Children do well 5 years after liver transplant

NEW YORK (Reuters Health) - New research indicates that most children who are 5-year survivors of liver transplantation have good graft function; however, chronic medical conditions and complications affecting other organs are common in this patient population.

“The success of liver transplantation in children is defined by more than just excellent survival rates. Better understanding of the long-term medical considerations is of critical importance in pediatric liver transplant recipients, who by nature of their young age face a greater cumulative burden of life-long immunosuppression,” Dr. Vicky Lee Ng and co-researchers emphasize in their report in the journal Pediatrics.

Liver transplantation has been the standard of care for life-threatening liver diseases for more than two decades, yet multicenter data regarding the long-term outcomes have been lacking, Ng, from the University of Toronto, and associates point out.

The current investigation included 461 patients who survived longer than 5 years after undergoing a liver transplant at 1 of 45 pediatric centers across North America between 1996 and 2001.

Overall, 88 percent of the patients survived with their first liver transplant, while 12 percent required one or two additional attempts.

Most patients had a functional liver at their 5-year clinic assessment, the report indicates. For immunosuppressive therapy, given to prevent organ rejection, most patients - 97 percent - received a calcineurin inhibitor and 25 percent were prescribed prednisone.

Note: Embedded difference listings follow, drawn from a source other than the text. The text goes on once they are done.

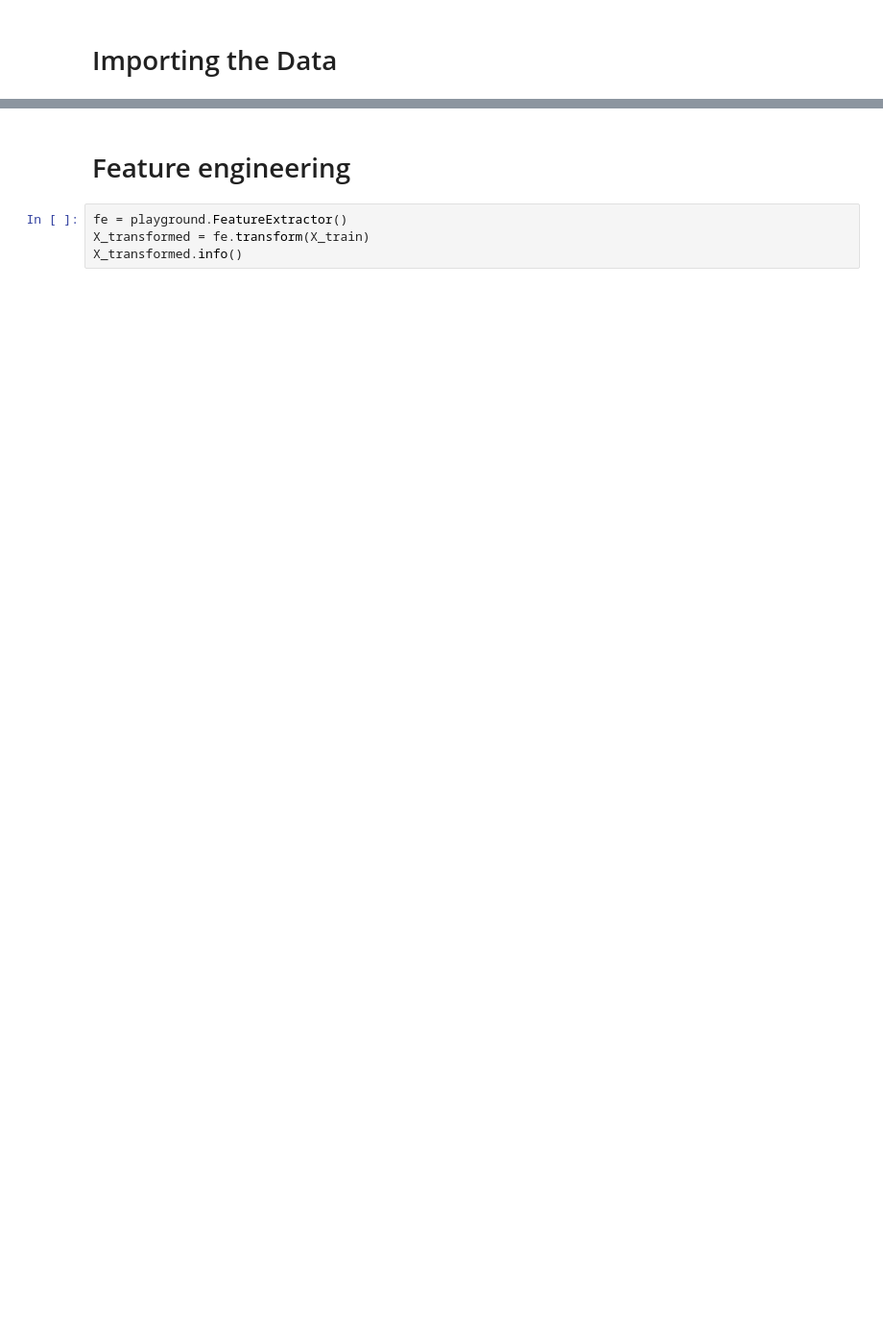
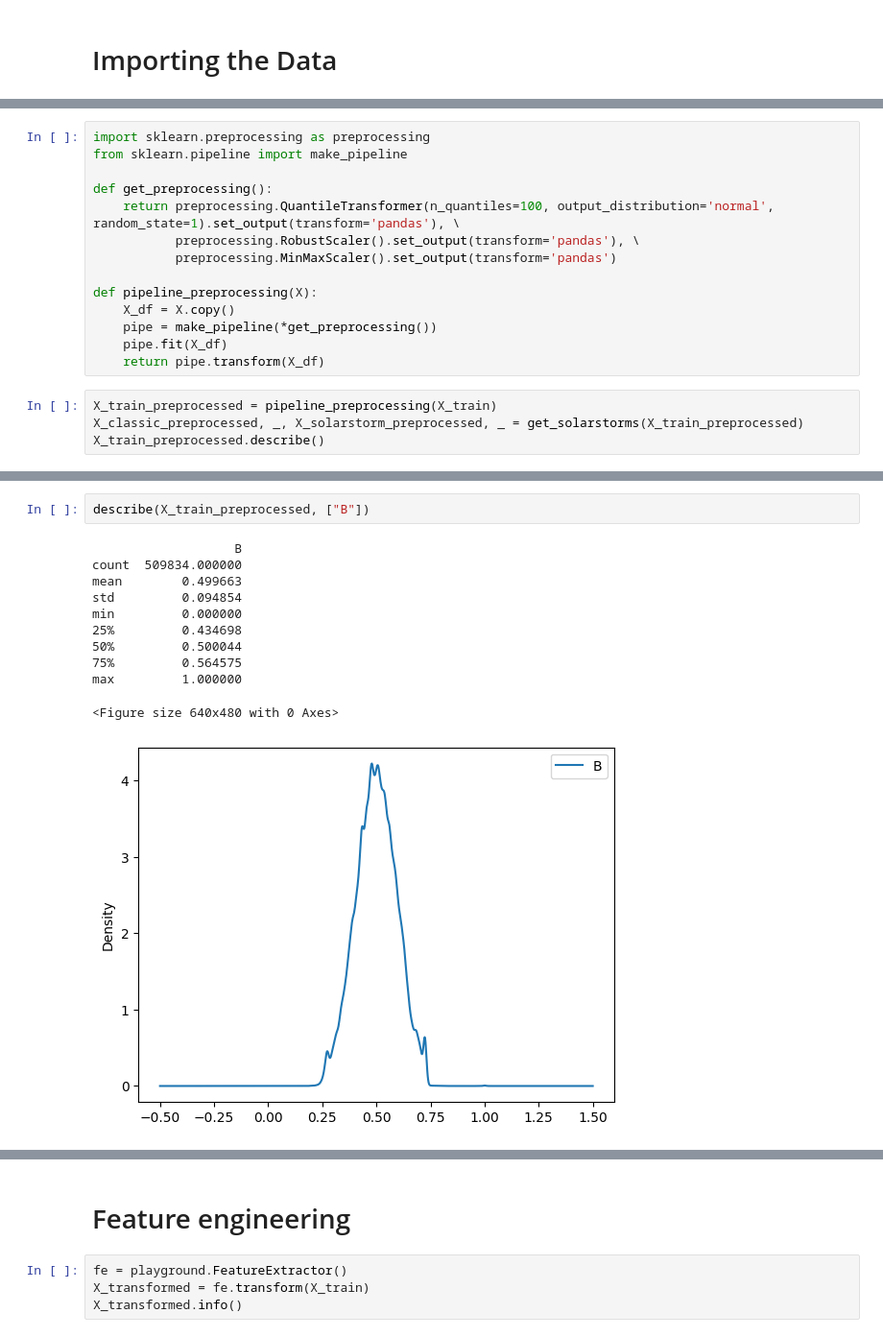
Before and after one commit to AlexandreChaussard/DataCamp-Solar_Wind, a Jupyter notebook: playground/playground.ipynb, the cells around one changed output, grey strips where cells are left out. Shown: that part at 96% size. Saved outputs shown, nothing was run; the diff lists cells and outputs as text; blank space fills up the shorter version.

```diff
--- a/playground/playground.ipynb
+++ b/playground/playground.ipynb
@@ -26,0 +93,18 @@ memory usage: 72.0 MB
+# %%
+import sklearn.preprocessing as preprocessing
+from sklearn.pipeline import make_pipeline
+
+def get_preprocessing():
+    return preprocessing.QuantileTransformer(n_quantiles=100, output_distribution='normal', random_state=1).set_output(transform='pandas'), \
+           preprocessing.RobustScaler().set_output(transform='pandas'), \
+           preprocessing.MinMaxScaler().set_output(transform='pandas')
+
+def pipeline_preprocessing(X):
+    X_df = X.copy()
+    pipe = make_pipeline(*get_preprocessing())
+    pipe.fit(X_df)
+    return pipe.transform(X_df)
+# %%
+X_train_preprocessed = pipeline_preprocessing(X_train)
+X_classic_preprocessed, _, X_solarstorm_preprocessed, _ = get_solarstorms(X_train_preprocessed)
+X_train_preprocessed.describe()
@@ -26,0 +122,14 @@ memory usage: 72.0 MB
+# %%
+describe(X_train_preprocessed, ["B"])
+# %% [output]
+                   B
+count  509834.000000
+mean        0.499663
+std         0.094854
+min         0.000000
+25%         0.434698
+50%         0.500044
+75%         0.564575
+max         1.000000
+<Figure size 640x480 with 0 Axes>
+[figure, added]
```
Also changed, not shown: parts of 13 cells of this notebook, 6 other files.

The risk of having an episode of sudden cellular rejection within 5 years was 60 percent. Gradual continuous, or chronic, rejection also occurred in 5 percent of the patients, the authors note.

Six percent of the children developed posttransplant lymphoproliferative disease, an increased production of lymphocytes, which is normally seen as a response to infection. Thirteen percent of the subjects had signs of possible kidney disease.

After accounting for the effects of age and gender, 12 percent of the subjects had a weight that was above the 95th percentile and 29 percent had a height below the 10th percentile.

“This study emphasizes the need for a collaborative partnership between primary care practitioners and pediatric healthcare providers both beyond and within transplant centers to further improve outcomes for pediatric liver transplant recipients,” the researchers conclude.

SOURCE: Pediatrics, December 2008.


Related Posts:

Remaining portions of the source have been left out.